Task objective: Find all the lines in the entries below that hold the word "blue" and copy them.

Exercise data:
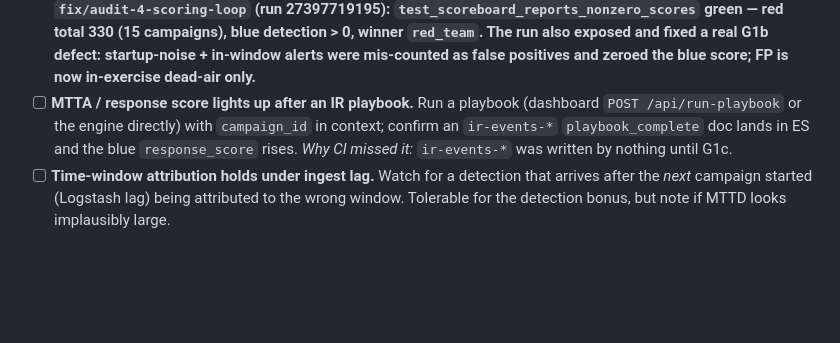
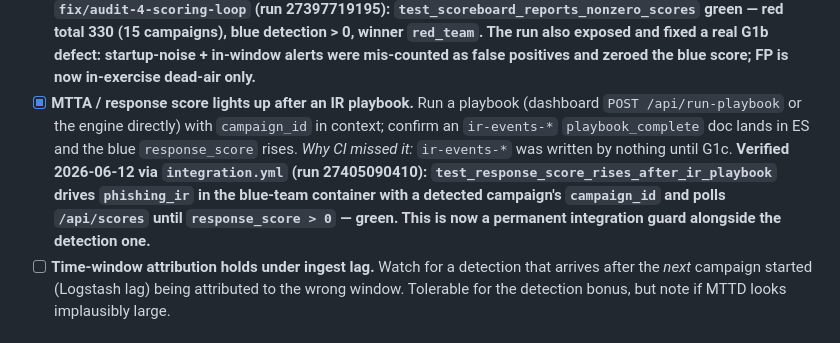
Before and after one commit to voltron-1/Adversary-in-a-box, a Markdown page: docs/TESTING_TODO.md, the part around the change. Drawn GitHub-style; blank space fills up the shorter version.

Commit message:
test(audit-4): record G1c live verification (run 27405090410)
Checked off the P0 MTTA/response item -- integration.yml now drives an
IR playbook and asserts blue response_score > 0 on the live stack.

Co-Authored-By: Claude Opus 4.8 (1M context) <noreply@anthropic.com>

```diff
--- a/docs/TESTING_TODO.md
+++ b/docs/TESTING_TODO.md
@@ -32,12 +32,17 @@ covers this when triggered, but confirm manually at least once:
       exposed and fixed a real G1b defect: startup-noise + in-window
       alerts were mis-counted as false positives and zeroed the blue
       score; FP is now in-exercise dead-air only.**
-- [ ] **MTTA / response score lights up after an IR playbook.** Run a
+- [x] **MTTA / response score lights up after an IR playbook.** Run a
       playbook (dashboard `POST /api/run-playbook` or the engine
       directly) with `campaign_id` in context; confirm an `ir-events-*`
       `playbook_complete` doc lands in ES and the blue `response_score`
       rises. *Why CI missed it:* `ir-events-*` was written by nothing
       until G1c.
+      **Verified 2026-06-12 via `integration.yml` (run 27405090410):
+      `test_response_score_rises_after_ir_playbook` drives `phishing_ir`
+      in the blue-team container with a detected campaign's `campaign_id`
+      and polls `/api/scores` until `response_score > 0` — green. This is
+      now a permanent integration guard alongside the detection one.**
 - [ ] **Time-window attribution holds under ingest lag.** Watch for a
       detection that arrives after the *next* campaign started (Logstash
       lag) being attributed to the wrong window. Tolerable for the
```
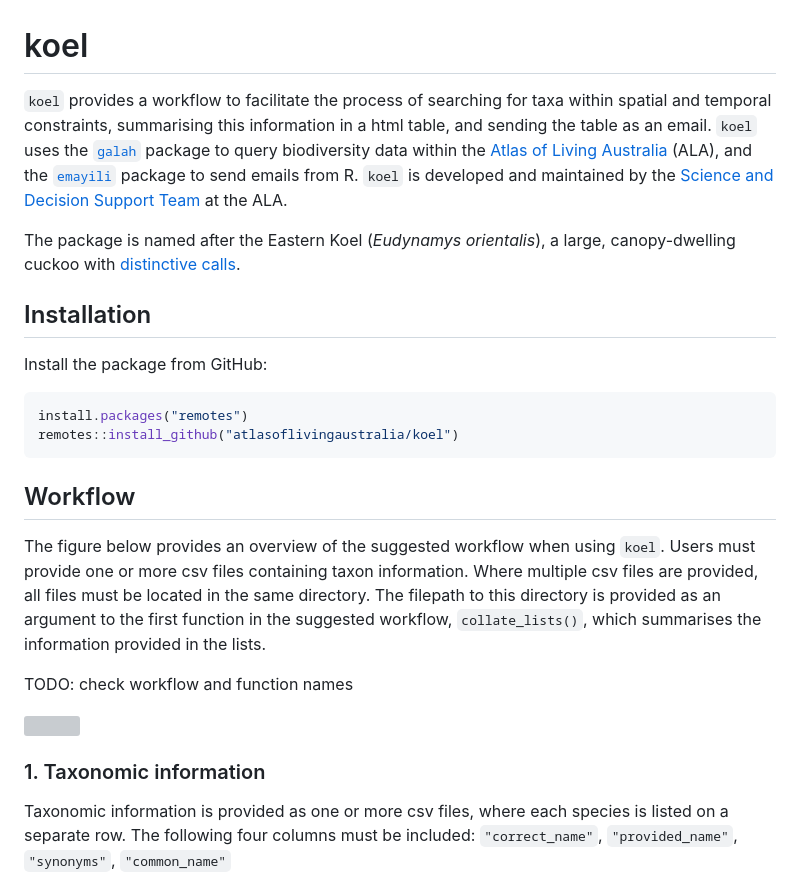
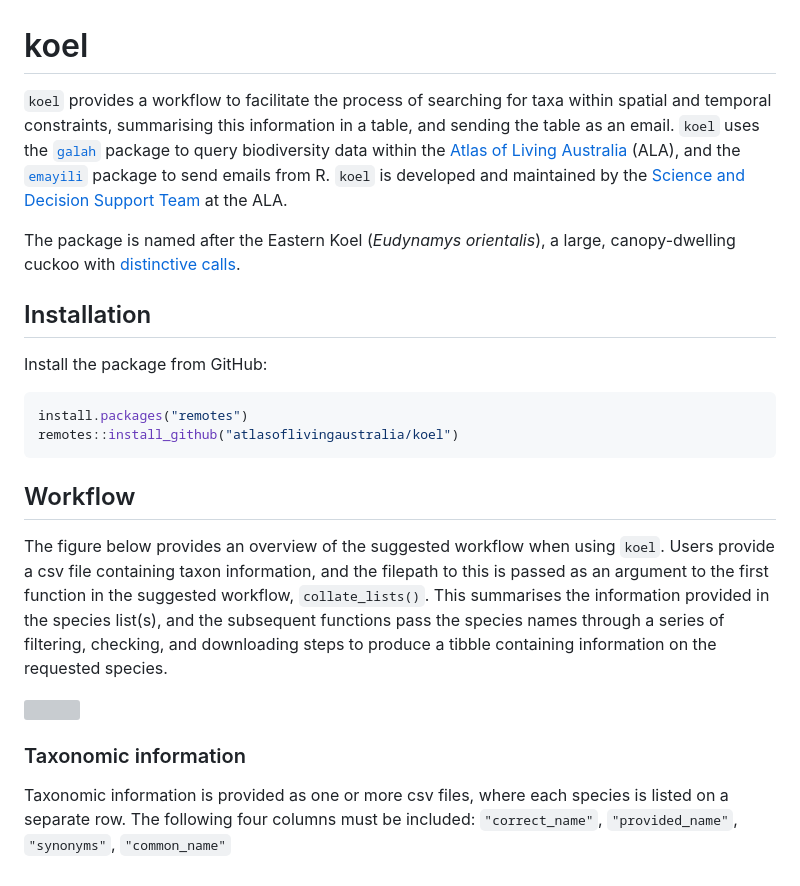
Before and after one commit to AtlasOfLivingAustralia/koel, a Markdown page: README.md, the part around one of its changes. Rendered like a GitHub page; grey boxes are pictures that could not be loaded.

```diff
--- a/README.md
+++ b/README.md
@@ -1,6 +1,6 @@
 # koel
 
-`koel` provides a workflow to facilitate the process of searching for taxa within spatial and temporal constraints, summarising this information in a html table, and sending the table as an email. `koel` uses the [`galah`](https://galah.ala.org.au) package to query biodiversity data within the [Atlas of Living Australia](https://www.ala.org.au) (ALA), and the [`emayili`](https://github.com/datawookie/emayili/) package to send emails from R. `koel` is developed and maintained by the [Science and Decision Support Team](https://labs.ala.org.au/about.html) at the ALA.
+`koel` provides a workflow to facilitate the process of searching for taxa within spatial and temporal constraints, summarising this information in a table, and sending the table as an email. `koel` uses the [`galah`](https://galah.ala.org.au) package to query biodiversity data within the [Atlas of Living Australia](https://www.ala.org.au) (ALA), and the [`emayili`](https://github.com/datawookie/emayili/) package to send emails from R. `koel` is developed and maintained by the [Science and Decision Support Team](https://labs.ala.org.au/about.html) at the ALA.
 
 The package is named after the Eastern Koel (*Eudynamys orientalis*), a large, canopy-dwelling cuckoo with [distinctive calls](https://xeno-canto.org/explore?query=Eudynamys%20orientalis).
 
@@ -17,13 +17,12 @@ remotes::install_github("atlasoflivingaustralia/koel")
 
 ## Workflow
 
-The figure below provides an overview of the suggested workflow when using `koel`. Users must provide one or more csv files containing taxon information. Where multiple csv files are provided, all files must be located in the same directory. The filepath to this directory is provided as an argument to the first function in the suggested workflow, `collate_lists()`, which summarises the information provided in the lists.
-
-TODO: check workflow and function names
+The figure below provides an overview of the suggested workflow when using `koel`. Users provide a csv file containing taxon information, and the filepath to this is passed as an argument to the first function in the suggested workflow, `collate_lists()`. This summarises the information provided in the species list(s), and the subsequent functions pass the species names through a series of filtering, checking, and downloading steps to produce a tibble containing information on the requested species.
 
 <img src="man/figures/koel_workflow.svg" align="left"/>
 
-### 1. Taxonomic information
+
+### Taxonomic information
 
 Taxonomic information is provided as one or more csv files, where each species is listed on a separate row. The following four columns must be included: `"correct_name"`, `"provided_name"`, `"synonyms"`, `"common_name"`
 
```
Also changed, not shown: other parts of README.md (+25 -6 lines).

Expected output:
IR playbook and asserts blue response_score > 0 on the live stack.
       alerts were mis-counted as false positives and zeroed the blue
       `playbook_complete` doc lands in ES and the blue `response_score`
+      in the blue-team container with a detected campaign's `campaign_id`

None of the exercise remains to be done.